Remember the first time you got absorbed in a book and the whole world came to life in your head? That same awe and imaginative glee is to be found in Circa 69’s The Cube. Blending Unity 3D and Oculus Rift VR technologies with the age-old art of storytelling, this work is a thrilling taster of how cutting edge technologies and theatre may go hand in hand in the future.

The Cube picks up from Circa 69’s Beyond The Bright Black Edge of Nowhere presented at last year’s Digital Festival. Both performances deal with the mysterious disappearance of eight students from Magic Valley Liberal Arts College in Idaho in 1959. Letters written by the students to their parents were all that was ever found of them, describing a journey to “the bright black edge of nowhere”. The letters were discovered in a black wooden cube fifty miles into the Great Basin Desert. This cube is where this new exploration of the story begins.

Audience members are led to the basement The Old Market theatre – already out of the safer, familiar territory of the theatre space and into something new. There’s a sense of trying to generate the same feeling of excitement mixed with unease present at certain immersive theatre events.

I am led into a room by myself, my own version of the cube; in front of me a table, a chair in which I am told to sit, and opposite me a man in a suit. This man is, presumably, Simon Wilkinson creator of The Cube. He shows me a photograph of his granddad and tells me how, as a twelve-year-old boy, his grandfather gave him a copy of Mysteries of the World magazine. Inside the magazine was the story of the 1959 Idaho disappearance that began to haunt Wilkinson.

After this brief introduction I am helped into my augmented reality headset and headphones. The story begins; the landscape shifts from inside the cube – letters scattered over the table – to the desert with a burned out school bus and then suddenly I’m falling down a shaft. I look up and see the sky disappearing, look down and a distant image of the Earth grows ever closer. The experience ends in outer space and if you thought Alfonso Cuarón’s Gravity was impressive, you’re going to love this. The technology is mind-blowing.

The experience ends all too quickly and, as I remove my headgear, I notice an envelope on the table instructing me to take it. Later, reading the 13 page letter from one of the students to their dad I realise the latter part of this is what I was hearing through my headphones. Apart from a few key phrases I had pretty much forgotten the narrative I had heard –  too distracted by the awe-inspiring visuals  – and so was glad to have the letter to try to make some sort of sense of the experience.

I’m eager to see where The Cube develops. As an usual visual adventure it’s fantastic, but as a piece of theatre with a strong narrative it needs some work. More time is definitely needed for the audience member to settle into the new world they’re inhabiting. Keeping the experience so short means it’s a thrill, but the subtleties of the narrative and its mysteries are lost. The balance between the live performance aspects and the augmented reality could also use some work. All this, though, will come with time and I’m hoping we’ll have a fuller version of The Cube at next year’s Digital Festival. For now if you’re after an unusual, thrilling and stunning experience I thoroughly recommend The Cube.

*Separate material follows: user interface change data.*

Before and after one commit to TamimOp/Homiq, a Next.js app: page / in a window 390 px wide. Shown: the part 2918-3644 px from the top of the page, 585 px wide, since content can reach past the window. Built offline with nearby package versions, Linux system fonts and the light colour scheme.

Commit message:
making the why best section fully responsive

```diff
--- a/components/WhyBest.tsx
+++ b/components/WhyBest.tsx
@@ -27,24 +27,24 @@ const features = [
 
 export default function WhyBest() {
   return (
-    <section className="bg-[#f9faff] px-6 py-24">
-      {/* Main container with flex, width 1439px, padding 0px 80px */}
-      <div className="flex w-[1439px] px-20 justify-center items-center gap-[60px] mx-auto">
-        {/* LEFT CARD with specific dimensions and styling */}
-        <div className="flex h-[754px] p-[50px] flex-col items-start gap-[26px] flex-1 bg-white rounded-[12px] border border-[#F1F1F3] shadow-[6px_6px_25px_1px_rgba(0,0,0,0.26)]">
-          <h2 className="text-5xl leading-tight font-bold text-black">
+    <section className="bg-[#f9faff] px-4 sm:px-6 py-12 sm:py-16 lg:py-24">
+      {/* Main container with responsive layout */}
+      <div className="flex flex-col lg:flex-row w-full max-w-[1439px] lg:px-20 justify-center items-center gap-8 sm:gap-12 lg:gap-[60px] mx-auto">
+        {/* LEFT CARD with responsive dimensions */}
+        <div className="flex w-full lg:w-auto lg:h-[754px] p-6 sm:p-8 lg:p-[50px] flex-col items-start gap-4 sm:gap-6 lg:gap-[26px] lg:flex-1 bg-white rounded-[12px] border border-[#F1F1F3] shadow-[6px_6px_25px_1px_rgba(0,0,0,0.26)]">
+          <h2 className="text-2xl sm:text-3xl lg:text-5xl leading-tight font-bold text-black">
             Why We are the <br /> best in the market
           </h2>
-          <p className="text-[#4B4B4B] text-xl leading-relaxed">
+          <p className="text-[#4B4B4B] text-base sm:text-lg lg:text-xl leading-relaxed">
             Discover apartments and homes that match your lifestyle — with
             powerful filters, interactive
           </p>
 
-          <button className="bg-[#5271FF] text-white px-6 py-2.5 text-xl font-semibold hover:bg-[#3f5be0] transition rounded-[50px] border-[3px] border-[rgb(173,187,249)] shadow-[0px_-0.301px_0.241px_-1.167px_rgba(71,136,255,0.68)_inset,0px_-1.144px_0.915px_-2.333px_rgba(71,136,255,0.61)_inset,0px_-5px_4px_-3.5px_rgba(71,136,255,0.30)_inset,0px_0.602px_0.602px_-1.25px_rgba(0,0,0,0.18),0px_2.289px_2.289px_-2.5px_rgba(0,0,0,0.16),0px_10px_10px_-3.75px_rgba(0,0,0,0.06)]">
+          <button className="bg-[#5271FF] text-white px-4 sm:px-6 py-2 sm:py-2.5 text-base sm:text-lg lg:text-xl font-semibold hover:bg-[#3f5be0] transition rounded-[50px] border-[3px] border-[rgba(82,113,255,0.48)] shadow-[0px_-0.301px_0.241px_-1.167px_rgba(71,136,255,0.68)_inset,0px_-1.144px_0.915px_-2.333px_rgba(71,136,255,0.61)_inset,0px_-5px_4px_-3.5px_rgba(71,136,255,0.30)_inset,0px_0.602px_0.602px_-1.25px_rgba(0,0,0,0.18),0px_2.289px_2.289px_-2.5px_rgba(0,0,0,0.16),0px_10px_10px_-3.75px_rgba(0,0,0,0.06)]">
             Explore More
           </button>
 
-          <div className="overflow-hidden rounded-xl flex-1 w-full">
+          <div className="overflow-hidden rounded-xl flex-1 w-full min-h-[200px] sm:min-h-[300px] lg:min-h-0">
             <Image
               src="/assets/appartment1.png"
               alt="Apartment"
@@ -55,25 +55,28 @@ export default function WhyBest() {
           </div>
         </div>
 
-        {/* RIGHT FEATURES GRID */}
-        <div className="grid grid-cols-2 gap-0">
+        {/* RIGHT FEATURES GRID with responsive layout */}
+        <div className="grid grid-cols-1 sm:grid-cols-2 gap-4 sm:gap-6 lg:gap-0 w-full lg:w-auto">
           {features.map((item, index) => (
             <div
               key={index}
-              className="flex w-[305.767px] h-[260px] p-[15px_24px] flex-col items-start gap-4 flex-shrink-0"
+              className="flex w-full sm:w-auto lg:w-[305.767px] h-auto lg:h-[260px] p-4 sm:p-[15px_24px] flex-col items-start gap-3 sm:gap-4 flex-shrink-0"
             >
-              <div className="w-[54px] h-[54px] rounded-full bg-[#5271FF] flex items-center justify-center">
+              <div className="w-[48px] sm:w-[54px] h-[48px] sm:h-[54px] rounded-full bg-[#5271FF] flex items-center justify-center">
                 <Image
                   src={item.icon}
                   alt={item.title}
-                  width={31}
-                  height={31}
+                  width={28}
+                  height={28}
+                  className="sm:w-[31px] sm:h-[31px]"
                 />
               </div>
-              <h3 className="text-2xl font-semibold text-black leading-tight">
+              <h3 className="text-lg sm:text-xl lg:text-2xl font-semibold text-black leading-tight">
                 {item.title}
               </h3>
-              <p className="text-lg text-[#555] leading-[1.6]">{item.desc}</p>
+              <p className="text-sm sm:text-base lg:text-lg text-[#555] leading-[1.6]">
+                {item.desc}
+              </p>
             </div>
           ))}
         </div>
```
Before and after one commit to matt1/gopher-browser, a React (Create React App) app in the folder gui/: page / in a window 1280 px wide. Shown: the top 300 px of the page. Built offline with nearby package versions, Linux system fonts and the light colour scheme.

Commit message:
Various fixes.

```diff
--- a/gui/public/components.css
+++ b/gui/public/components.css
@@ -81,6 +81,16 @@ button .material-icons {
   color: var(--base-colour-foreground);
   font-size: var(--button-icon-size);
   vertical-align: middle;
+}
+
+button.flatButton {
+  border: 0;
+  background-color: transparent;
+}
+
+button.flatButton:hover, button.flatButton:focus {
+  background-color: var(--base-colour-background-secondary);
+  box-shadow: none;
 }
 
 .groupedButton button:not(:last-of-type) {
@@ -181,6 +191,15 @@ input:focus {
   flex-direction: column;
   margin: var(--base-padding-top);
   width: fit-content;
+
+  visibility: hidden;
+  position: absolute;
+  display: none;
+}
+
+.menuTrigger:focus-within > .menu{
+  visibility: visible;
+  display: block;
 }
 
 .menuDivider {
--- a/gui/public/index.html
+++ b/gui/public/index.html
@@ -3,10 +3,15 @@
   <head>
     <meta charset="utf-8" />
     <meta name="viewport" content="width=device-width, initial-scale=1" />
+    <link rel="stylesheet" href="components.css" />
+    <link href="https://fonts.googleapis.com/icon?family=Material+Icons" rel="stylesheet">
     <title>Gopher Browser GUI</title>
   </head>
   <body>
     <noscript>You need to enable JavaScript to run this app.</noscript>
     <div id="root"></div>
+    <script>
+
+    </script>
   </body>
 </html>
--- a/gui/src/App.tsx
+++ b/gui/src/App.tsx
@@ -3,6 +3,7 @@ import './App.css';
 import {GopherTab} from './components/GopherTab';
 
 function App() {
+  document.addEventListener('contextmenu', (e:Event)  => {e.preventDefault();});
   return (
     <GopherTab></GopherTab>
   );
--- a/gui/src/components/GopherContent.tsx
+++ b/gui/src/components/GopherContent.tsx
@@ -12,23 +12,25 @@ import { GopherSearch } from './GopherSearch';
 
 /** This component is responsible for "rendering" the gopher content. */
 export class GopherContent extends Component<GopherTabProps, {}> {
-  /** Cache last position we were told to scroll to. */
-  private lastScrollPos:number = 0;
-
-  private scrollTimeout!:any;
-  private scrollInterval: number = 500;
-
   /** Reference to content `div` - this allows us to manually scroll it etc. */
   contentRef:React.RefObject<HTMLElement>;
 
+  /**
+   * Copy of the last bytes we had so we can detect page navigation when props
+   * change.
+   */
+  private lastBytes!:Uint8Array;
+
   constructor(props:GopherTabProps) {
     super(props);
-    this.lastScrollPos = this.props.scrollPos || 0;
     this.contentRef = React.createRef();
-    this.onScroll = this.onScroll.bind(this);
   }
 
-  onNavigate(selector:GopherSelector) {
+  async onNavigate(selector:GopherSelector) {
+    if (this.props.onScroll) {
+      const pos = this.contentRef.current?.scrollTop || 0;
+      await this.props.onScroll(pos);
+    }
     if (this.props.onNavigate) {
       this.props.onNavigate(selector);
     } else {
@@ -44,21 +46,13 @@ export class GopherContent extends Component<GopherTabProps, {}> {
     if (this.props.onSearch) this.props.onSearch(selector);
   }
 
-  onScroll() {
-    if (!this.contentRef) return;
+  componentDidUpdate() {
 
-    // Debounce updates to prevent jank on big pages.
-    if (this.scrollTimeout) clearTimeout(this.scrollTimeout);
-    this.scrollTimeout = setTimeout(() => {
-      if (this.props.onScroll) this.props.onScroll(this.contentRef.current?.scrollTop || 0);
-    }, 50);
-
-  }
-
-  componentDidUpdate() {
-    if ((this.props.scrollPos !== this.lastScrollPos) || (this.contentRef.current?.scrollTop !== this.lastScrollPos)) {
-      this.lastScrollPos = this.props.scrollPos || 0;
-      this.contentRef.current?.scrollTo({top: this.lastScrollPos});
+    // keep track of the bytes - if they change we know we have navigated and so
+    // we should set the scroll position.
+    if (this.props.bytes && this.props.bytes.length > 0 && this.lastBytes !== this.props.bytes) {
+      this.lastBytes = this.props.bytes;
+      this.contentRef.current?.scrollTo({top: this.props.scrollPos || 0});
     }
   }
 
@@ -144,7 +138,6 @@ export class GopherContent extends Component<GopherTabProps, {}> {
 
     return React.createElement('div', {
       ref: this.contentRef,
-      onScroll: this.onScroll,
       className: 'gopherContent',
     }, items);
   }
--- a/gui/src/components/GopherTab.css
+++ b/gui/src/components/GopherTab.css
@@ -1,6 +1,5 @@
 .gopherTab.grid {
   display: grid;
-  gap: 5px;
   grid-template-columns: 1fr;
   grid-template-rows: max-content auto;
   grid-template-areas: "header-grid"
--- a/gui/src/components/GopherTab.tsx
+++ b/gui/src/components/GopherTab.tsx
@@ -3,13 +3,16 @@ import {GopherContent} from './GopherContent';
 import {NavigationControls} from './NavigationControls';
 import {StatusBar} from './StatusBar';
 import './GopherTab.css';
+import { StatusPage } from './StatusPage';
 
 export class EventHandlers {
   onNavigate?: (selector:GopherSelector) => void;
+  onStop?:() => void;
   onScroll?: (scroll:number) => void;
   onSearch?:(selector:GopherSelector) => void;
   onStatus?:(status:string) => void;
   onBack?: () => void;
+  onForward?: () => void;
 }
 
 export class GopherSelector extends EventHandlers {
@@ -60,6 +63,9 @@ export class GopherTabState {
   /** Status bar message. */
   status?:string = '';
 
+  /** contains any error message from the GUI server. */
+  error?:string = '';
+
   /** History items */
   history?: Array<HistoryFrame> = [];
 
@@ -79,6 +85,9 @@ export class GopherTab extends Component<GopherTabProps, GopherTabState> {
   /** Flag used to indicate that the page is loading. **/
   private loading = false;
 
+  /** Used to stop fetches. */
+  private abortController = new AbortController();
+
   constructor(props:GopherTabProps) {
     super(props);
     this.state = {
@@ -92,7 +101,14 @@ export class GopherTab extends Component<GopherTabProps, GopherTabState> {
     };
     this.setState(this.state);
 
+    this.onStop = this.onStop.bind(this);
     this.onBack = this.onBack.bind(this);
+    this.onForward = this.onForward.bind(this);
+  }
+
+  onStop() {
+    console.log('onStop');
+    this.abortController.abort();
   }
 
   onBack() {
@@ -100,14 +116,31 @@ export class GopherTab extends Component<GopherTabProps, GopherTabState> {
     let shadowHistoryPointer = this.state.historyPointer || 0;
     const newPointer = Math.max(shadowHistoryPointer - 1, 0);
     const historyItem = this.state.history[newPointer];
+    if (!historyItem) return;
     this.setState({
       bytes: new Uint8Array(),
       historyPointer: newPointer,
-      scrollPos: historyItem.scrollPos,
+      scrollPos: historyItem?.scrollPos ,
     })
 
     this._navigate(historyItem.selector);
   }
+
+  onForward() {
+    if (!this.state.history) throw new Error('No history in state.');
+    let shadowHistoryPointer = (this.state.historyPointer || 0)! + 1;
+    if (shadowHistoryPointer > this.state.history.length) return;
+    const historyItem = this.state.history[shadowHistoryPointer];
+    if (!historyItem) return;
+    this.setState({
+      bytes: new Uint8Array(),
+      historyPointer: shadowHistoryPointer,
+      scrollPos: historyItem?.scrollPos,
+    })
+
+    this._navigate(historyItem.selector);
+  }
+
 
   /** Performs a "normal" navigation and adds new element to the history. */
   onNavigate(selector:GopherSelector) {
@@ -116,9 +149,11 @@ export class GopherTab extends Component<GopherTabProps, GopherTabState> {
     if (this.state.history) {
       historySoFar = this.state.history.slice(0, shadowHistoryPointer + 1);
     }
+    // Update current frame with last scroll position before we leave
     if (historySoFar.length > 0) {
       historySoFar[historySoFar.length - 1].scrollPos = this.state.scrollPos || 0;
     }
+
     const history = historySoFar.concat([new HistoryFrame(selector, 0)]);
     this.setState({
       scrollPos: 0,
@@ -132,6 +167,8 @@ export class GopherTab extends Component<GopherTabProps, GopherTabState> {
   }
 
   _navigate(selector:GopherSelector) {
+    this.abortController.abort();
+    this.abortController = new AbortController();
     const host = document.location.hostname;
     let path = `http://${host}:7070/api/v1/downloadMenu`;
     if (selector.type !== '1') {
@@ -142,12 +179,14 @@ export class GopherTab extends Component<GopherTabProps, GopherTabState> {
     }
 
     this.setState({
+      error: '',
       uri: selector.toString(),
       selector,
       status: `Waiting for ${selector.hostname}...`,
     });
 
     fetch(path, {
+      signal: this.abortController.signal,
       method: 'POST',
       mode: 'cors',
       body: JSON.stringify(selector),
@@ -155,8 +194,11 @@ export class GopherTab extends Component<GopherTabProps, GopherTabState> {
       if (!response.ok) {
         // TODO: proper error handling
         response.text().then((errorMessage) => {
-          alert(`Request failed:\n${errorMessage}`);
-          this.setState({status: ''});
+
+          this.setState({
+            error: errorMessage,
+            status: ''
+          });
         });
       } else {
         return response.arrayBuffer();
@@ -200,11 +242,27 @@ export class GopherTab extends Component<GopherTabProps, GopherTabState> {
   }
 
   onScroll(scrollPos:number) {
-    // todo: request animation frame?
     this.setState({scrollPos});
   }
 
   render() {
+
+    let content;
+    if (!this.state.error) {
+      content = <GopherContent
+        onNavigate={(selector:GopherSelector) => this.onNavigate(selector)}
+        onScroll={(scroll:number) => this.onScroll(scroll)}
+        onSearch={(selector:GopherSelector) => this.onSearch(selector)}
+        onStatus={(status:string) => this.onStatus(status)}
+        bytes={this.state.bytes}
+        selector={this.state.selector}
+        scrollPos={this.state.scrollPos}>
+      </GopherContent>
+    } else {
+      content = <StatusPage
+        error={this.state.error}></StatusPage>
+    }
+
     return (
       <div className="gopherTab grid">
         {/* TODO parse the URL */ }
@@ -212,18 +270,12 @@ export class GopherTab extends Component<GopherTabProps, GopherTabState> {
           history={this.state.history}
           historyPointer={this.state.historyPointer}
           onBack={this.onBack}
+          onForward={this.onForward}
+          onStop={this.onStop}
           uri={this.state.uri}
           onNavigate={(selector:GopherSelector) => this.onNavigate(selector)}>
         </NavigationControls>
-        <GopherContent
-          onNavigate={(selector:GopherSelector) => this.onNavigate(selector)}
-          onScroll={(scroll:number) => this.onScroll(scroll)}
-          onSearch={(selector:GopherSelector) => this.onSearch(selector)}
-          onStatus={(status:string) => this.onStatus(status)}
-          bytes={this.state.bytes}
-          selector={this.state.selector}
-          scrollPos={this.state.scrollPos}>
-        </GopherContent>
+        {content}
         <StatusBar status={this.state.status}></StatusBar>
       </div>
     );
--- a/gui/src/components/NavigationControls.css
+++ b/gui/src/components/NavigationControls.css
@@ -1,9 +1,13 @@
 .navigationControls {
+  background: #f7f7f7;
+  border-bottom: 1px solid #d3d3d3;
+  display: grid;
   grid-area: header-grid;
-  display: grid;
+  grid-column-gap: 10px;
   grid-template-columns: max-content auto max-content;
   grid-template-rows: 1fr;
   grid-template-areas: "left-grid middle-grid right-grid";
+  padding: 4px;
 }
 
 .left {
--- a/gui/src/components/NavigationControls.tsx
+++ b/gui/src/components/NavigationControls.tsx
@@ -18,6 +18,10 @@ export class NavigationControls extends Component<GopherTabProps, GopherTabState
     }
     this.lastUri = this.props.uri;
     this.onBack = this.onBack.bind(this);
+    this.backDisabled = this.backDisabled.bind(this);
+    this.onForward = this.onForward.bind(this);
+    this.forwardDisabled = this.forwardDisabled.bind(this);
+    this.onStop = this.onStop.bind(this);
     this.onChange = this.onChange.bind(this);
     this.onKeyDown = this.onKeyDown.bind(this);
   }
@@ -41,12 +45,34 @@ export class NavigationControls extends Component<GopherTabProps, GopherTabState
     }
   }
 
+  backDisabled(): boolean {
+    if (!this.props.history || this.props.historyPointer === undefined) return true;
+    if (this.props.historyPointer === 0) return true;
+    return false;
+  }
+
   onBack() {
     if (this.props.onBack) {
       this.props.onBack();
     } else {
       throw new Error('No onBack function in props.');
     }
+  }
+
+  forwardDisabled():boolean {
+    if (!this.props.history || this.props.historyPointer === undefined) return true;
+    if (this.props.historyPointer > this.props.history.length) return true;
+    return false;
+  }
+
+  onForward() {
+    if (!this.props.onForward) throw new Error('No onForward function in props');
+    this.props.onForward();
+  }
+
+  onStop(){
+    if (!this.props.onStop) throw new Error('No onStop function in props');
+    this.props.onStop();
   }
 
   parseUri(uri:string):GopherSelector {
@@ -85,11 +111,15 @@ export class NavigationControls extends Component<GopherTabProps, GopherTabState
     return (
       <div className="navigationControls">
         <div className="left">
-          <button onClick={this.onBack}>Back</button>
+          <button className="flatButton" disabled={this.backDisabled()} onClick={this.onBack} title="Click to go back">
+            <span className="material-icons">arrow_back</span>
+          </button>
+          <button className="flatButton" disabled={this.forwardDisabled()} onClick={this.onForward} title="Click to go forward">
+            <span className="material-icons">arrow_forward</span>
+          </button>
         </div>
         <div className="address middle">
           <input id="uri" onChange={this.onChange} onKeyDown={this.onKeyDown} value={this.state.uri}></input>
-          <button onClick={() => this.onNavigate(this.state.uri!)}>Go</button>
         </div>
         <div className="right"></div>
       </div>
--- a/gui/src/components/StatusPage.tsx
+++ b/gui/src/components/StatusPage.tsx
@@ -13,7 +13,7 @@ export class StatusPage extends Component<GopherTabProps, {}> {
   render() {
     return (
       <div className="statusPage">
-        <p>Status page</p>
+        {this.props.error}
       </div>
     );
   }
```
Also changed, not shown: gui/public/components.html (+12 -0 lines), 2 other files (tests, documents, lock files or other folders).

The Cube is playing at The Old Market as part of Brighton Digital Festival every weekend until 27 September. For more information and tickets, see the The Old Market website. Image by The Old Market.